It was probably my mother’s screaming that frightened the cat. It’s just a guess. No one knows for sure why a cat fell from a ten-storey building onto my head. It was about the last thing I was expecting on my visit to Summercity. I wasn’t expecting to get mixed up with tigers either. I live in Australia. A tiger is one dangerous animal I shouldn’t have to worry about. But the cat changed all that.

The curious incident of the falling cat might sound like the product of an author’s  imagination, but it was actually inspired by a true story. Some years back a cat fell from a high rise apartment block in China, hitting and injuring a woman. The event triggered calls for pets to be banned from apartment blocks. I have no idea how things panned out for the cat, the woman or pets in China, in general, but the story stuck in my mind. Eventually I found a home for it in Tiger Terror.

In the story, the falling cat puts Hazard River’s narrator, Jack Wilde, in hospital. But just before it does so, Jack spots two men in a traditional medicine shop handling a tiger’s paw. The Hazard River gang must track down the men before they kill another tiger. The action is fictitious, but it was inspired by a worrying fact. Tigers are on the verge of extinction. One hundred years ago more than 100,000 tigers roamed Asia, now the numbers have dropped to around 3,000. Three subspecies of tigers have already become extinct. The rest live in isolated populations, threatened by poachers and habitat destruction.

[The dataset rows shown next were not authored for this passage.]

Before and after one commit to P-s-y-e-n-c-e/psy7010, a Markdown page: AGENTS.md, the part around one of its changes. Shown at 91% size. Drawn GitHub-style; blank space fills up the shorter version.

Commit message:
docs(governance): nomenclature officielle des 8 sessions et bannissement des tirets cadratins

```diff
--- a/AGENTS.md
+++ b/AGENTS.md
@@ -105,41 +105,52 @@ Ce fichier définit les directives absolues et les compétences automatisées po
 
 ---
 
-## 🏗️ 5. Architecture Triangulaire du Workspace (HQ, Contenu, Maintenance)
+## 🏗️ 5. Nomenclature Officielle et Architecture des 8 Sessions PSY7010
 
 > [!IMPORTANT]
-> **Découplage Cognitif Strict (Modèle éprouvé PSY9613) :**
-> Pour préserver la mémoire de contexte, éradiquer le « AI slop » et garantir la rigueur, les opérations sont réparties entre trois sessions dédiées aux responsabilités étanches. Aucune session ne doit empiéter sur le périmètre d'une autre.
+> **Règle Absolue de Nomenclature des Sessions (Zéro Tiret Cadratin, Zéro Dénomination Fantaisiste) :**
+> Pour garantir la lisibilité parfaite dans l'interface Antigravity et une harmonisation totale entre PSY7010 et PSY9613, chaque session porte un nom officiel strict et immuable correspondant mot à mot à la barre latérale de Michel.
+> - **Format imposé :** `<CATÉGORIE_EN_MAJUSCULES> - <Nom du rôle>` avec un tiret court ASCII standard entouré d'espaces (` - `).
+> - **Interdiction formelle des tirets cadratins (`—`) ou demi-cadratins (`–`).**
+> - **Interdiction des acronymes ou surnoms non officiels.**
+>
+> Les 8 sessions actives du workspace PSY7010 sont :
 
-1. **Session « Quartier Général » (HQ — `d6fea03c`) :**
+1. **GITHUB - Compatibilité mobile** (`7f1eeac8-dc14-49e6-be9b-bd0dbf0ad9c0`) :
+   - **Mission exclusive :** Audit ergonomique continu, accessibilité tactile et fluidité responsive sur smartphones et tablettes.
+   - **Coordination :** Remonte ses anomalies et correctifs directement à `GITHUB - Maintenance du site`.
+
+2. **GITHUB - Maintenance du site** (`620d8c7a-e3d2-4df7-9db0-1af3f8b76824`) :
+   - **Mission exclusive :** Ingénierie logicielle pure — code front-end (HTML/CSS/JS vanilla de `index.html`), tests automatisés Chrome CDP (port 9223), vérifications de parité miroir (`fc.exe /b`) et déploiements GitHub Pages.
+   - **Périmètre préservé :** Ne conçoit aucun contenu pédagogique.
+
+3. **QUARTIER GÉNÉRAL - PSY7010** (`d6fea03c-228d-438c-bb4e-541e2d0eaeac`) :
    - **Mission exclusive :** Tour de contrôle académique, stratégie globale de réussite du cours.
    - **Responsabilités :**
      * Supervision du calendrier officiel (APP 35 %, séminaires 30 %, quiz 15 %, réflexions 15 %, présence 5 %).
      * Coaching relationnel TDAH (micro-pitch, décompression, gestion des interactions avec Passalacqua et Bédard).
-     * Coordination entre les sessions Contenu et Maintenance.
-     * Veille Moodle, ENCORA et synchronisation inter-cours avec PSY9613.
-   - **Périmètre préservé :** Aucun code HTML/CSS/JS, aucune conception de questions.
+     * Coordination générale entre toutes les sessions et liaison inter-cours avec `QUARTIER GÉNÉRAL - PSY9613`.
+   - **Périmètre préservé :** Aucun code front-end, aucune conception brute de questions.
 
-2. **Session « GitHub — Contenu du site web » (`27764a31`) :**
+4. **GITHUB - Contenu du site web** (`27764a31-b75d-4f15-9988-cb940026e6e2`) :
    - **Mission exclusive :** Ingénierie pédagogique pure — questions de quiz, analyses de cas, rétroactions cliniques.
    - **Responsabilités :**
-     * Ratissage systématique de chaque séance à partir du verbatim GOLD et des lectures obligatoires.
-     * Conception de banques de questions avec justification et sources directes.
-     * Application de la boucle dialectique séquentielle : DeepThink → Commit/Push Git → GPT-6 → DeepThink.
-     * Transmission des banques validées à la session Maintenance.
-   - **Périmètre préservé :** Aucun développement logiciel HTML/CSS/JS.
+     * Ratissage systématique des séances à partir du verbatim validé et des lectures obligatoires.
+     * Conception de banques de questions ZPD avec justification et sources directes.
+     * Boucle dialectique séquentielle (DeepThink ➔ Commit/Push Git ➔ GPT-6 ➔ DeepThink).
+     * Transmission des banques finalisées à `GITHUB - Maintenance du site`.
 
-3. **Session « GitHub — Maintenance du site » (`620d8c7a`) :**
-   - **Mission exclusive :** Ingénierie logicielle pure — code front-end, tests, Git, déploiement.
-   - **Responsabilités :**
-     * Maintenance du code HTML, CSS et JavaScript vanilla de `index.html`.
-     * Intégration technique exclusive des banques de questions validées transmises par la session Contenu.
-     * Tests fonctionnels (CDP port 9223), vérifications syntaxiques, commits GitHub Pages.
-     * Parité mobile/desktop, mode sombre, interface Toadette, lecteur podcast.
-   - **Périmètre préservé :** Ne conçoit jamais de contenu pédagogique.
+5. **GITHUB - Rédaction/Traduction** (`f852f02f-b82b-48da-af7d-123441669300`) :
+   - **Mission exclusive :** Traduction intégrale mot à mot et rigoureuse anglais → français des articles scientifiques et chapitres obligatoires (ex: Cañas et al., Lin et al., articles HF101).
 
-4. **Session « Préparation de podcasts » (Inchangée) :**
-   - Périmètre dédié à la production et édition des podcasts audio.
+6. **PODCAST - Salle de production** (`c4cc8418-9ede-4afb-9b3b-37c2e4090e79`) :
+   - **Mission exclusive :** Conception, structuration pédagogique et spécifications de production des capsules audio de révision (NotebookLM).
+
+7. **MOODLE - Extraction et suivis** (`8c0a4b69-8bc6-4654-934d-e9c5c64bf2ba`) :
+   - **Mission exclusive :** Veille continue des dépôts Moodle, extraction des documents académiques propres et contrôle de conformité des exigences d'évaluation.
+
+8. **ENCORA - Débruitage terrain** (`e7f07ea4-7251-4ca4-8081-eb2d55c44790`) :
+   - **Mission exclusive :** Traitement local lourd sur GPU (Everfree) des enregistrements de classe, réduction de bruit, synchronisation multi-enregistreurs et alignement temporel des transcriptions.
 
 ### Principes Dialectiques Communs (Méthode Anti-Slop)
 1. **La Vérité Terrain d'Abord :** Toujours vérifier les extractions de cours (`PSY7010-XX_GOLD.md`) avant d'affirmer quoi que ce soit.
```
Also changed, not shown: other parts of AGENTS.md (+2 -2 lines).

The whole Hazard River series is firmly rooted in the real world. It came out of a family holiday on the Noosa River. My sons teamed up with friends and spent the summer exploring sand banks, dodging sting rays, building camps, getting stuck in quicksand, discovering abandoned boats, finding a whole lot of thongs (where do they come from) and having a Boys Versus Wild adventure.  I had to write about it.

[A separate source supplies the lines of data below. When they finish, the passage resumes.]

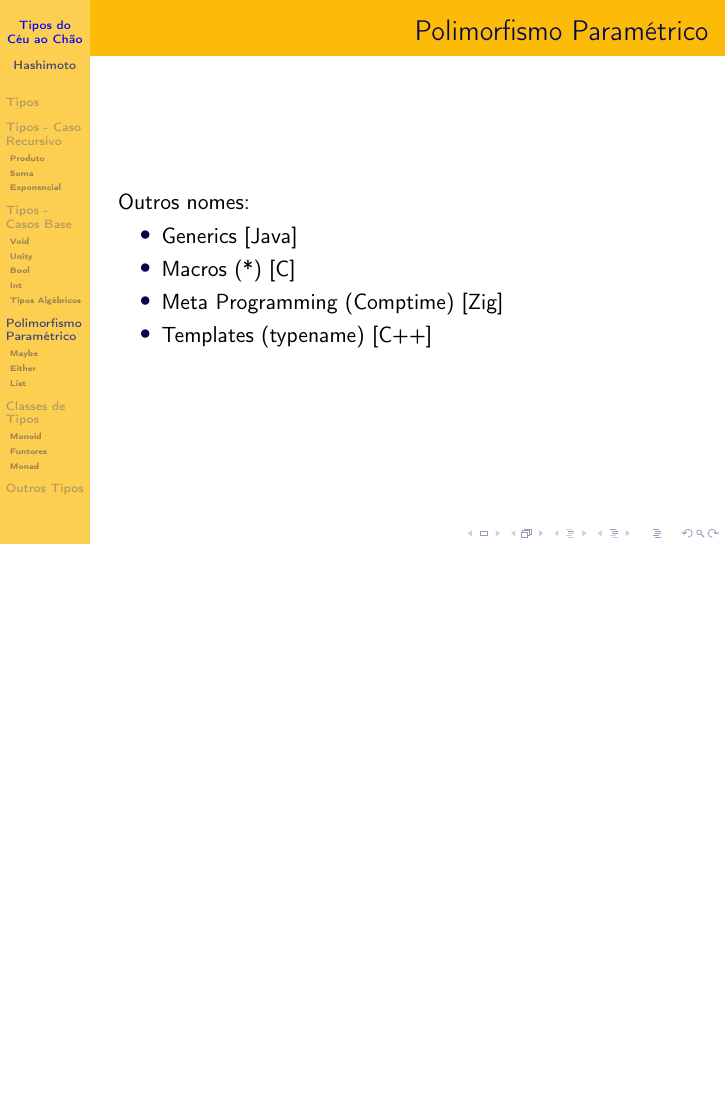
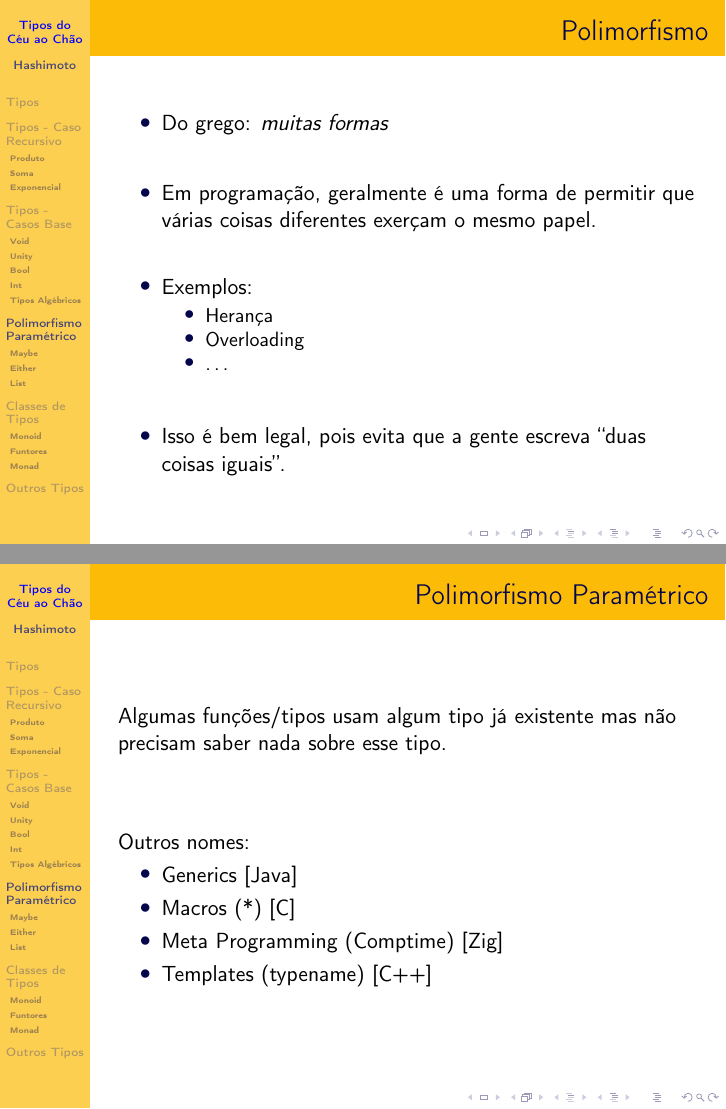
Before and after one commit to Kiyoshi364/presentations, LaTeX slides (tipos-do-ceu-ao-chao/presentation.tex): page 45 of 67 before the commit and pages 44 and 45 of 66 after it, the two joined at a grey line, the shorter picture padded with empty space. Compiled offline with pdfLaTeX.

Commit message:
Polimorfismo
Deletando Placeholder no final
Fim! \centering

```diff
--- a/tipos-do-ceu-ao-chao/presentation.tex
+++ b/tipos-do-ceu-ao-chao/presentation.tex
@@ -805,10 +805,31 @@ I32_2 = Int32Min | ... | MenosUm
 \section{Polimorfismo Paramétrico}
 \begin{frame}
     \frametitle{Polimorfismo}
+    \begin{itemize}
+        \item Do grego: \emph{muitas formas}
+            \vfill
+        \item Em programação, geralmente é uma forma
+            de permitir que várias coisas diferentes
+            exerçam o mesmo papel.
+            \vfill
+        \item Exemplos:
+            \begin{itemize}
+                \item Herança
+                \item Overloading
+                \item \dots
+            \end{itemize}
+            \vfill
+        \item Isso é bem legal,
+            pois evita que a gente escreva
+            ``duas coisas iguais''.
+    \end{itemize}
 \end{frame}
 
 \begin{frame}
     \frametitle{Polimorfismo Paramétrico}
+    Algumas funções/tipos usam algum tipo já existente
+    mas não precisam saber nada sobre esse tipo.
+    \vfill
     Outros nomes:
     \begin{itemize}
         \item Generics [Java]
```
Also changed, not shown: tipos-do-ceu-ao-chao/presentation.tex (6 more changed lines).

My children are a constant source of inspiration, but I don’t just rely on my kids’ adventures. I look back to my own misadventures as a journalist in Asia, Europe and Australia. I also keep an open mind, whatever I’m doing – reading the newspaper, listening to the radio, checking a news website. I’m always looking out for a bizarre story or a quirky tale that I can incorporate into one of my adventures. As we all know – the  truth is often stranger than fiction.

For more details on J.E. Fison’s Hazard River series visit www.hazardriver.com

See the trailer at http://www.youtube.com/watch?v=GZP4wqrSQSk

Stop by my blog at www.juliefison.wordpress.com

Hazard River virtual book tour dates:

14/3/2011 Review of Tiger Terror and Bat Attack http://content.boomerangbooks.com.au/kids-book-capers-blog/friday-book-feature-more-great-hazard-river-adventures/2011/03

15/3/2011 Inspiration – it’s all around us www.deescribewriting.wordpress.com

16/3/2011 Interview http://www.needtoreadthis.com/randomacts.html

17/3/2011Writing for kids helped me become a better parent http://www.womensvillage.com/profiles/blogs/childrens-author-je-fison

18/3/2011 Does my front cover look too scary in this? http://content.boomerangbooks.com.au/literary-clutter-blog/